As with countries and cities, different cultures give a whole new take on how things are run, accounting, its practices and how many employees they have are much the same. Here, we will take a look at how culture impacts accounting in various countries.
For years, China found accounting to be a kind of threat to its economy and many accountants were shipped off to re-education camps in order to minimize the “damage”. Luckily, the Chinese government has begun to adopt international accounting practices and procedures.
The major difference between China and the United States is that the Chinese government owns and controls the largest private and public firms. These firms are separated by township and village enterprises. In the public sector, China only employs between 7500 and 8000 people. However, the private sector has more than 30,000 employees.
Much of this growth is due to American companies, with branches in China.
There seems to be no greater divide in accounting practices between countries than there is between Germany and the United States. It seems that German employees have virtually no options in flexibility and are forced to work longer hours.
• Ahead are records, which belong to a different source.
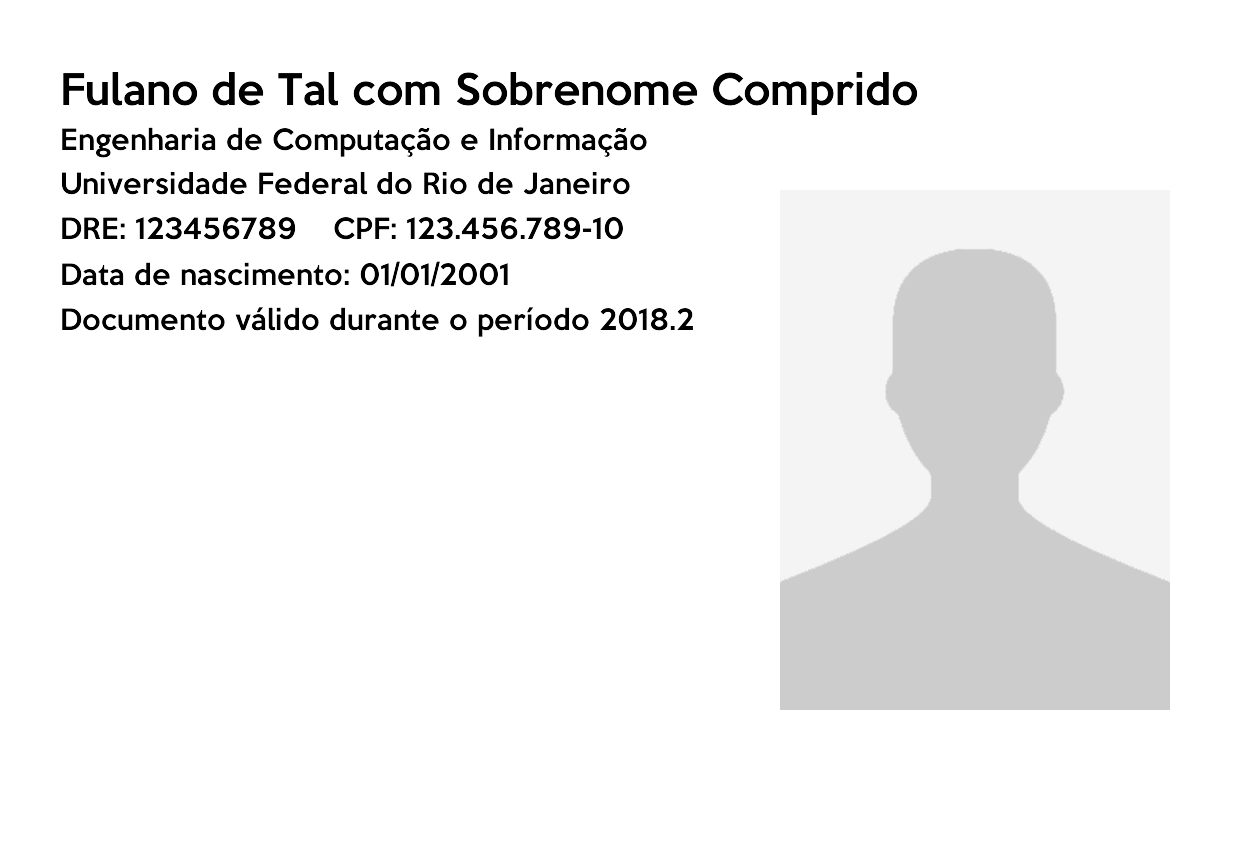
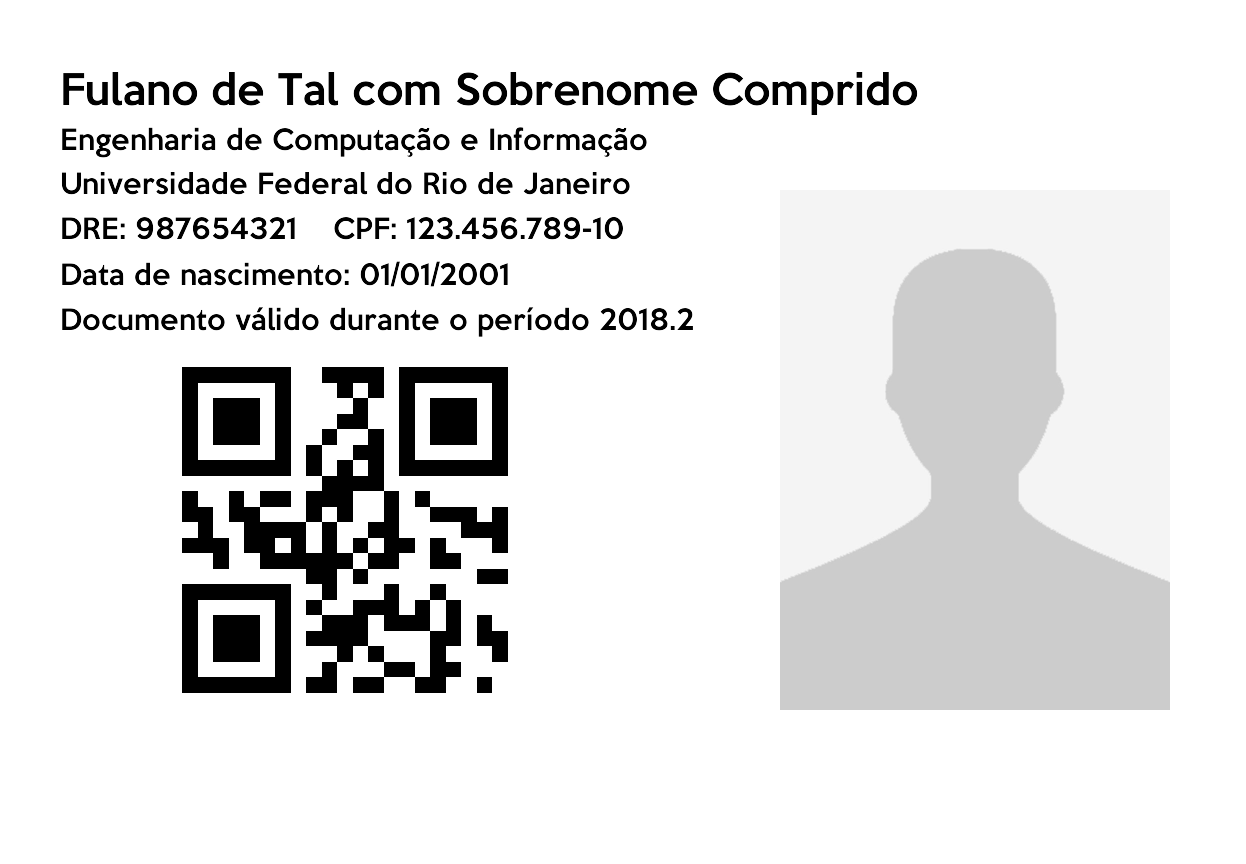
QR Code
Gerando um código com base no DRE.

Changed region(s): [[0.122, 0.4062, 0.427, 0.8125], [0.0915, 0.25, 0.244, 0.2812]]

diff --git a/carteirinha.py b/carteirinha.py
@@ -1,8 +1,9 @@
 import sys
 from PIL import Image, ImageDraw, ImageFont
+import qrcode
 
 nome='Fulano de Tal com Sobrenome Comprido'
-dre='123456789'
+dre='987654321'
 cpf='123.456.789-10'
 curso='Engenharia de Computação e Informação'
 periodoAtual='2018.2'
@@ -10,7 +11,6 @@ diaN = 1
 mesN = 1
 anoN = 2001
 dataN = str(diaN).zfill(2) + '/' + str(mesN).zfill(2) + '/' + str(anoN)
-
 
 def imprimir(x,y,texto,tamanho,drawobj):
 	f = ImageFont.truetype('KeepCalm-Medium.ttf', tamanho)
@@ -37,6 +37,11 @@ imprimir (margem, altura[3], 'DRE: '+dre+'    CPF: '+cpf,27,d)
 imprimir (margem, altura[4], 'Data de nascimento: ' + dataN,27,d)
 imprimir (margem, altura[5], 'Documento válido durante o período '+periodoAtual,27,d) #inserir data do fim do período?
 
+qrSize = 450
+qrc = qrcode.make(dre)
+qrc = qrc.resize((qrSize,qrSize))
+
+img.paste(qrc,(120,305))
 out = Image.alpha_composite(img, txt)
 out.save("carteirinha.png", "PNG")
In addition, they are trained in a manner that does not allow any mistakes or variations in how they perform their work and complete tasks.
This is different from the United States in that, employees here are trained on general principles and are usually allowed some freedom in how they perform their work. In addition, there is much flexibility here in work hours, where there is a busy season and a slow season.
In 2004, Mexico adopted IFRS practices and many changes have taken place. Amongst the biggest of changes, IMCP (Mexican Institute of Public Accountants) no longer issues Mexican FRS. Now those responsibilities are handled by CINIF (Mexican Board for Research and Development of Financial Reporting Standards).
In addition, the names of many of their practices have changed in order to coincide with IFRS.
Spain and the United Kingdom
The UK and Spain have opted to adopt IFRS, which makes accounting practices between the two countries and the US very much the same. This is one example of how the accounting world is changing. There is no longer the issue of cultural accounting differences causing issues in calculating trade, the world’s economy, and other factors.
Adoption of IFRS
More than 100 countries throughout the world have adopted these practices, which makes trade and the world economy more stable. Those countries where the top four firms, such as Ernst & Young have branches have seen a more stable economy and better growth per capita.
IFRS allows for a single set of high quality standards, by which accounting firms, whether public or private can apply to their practices. In addition, capital lost to applying different standards is long gone for those countries that have converted to IFRS.
In addition, decision making has been simplified to a certain degree and for lack of better terminology, it’s more like comparing oranges to oranges, instead oranges to tomatoes.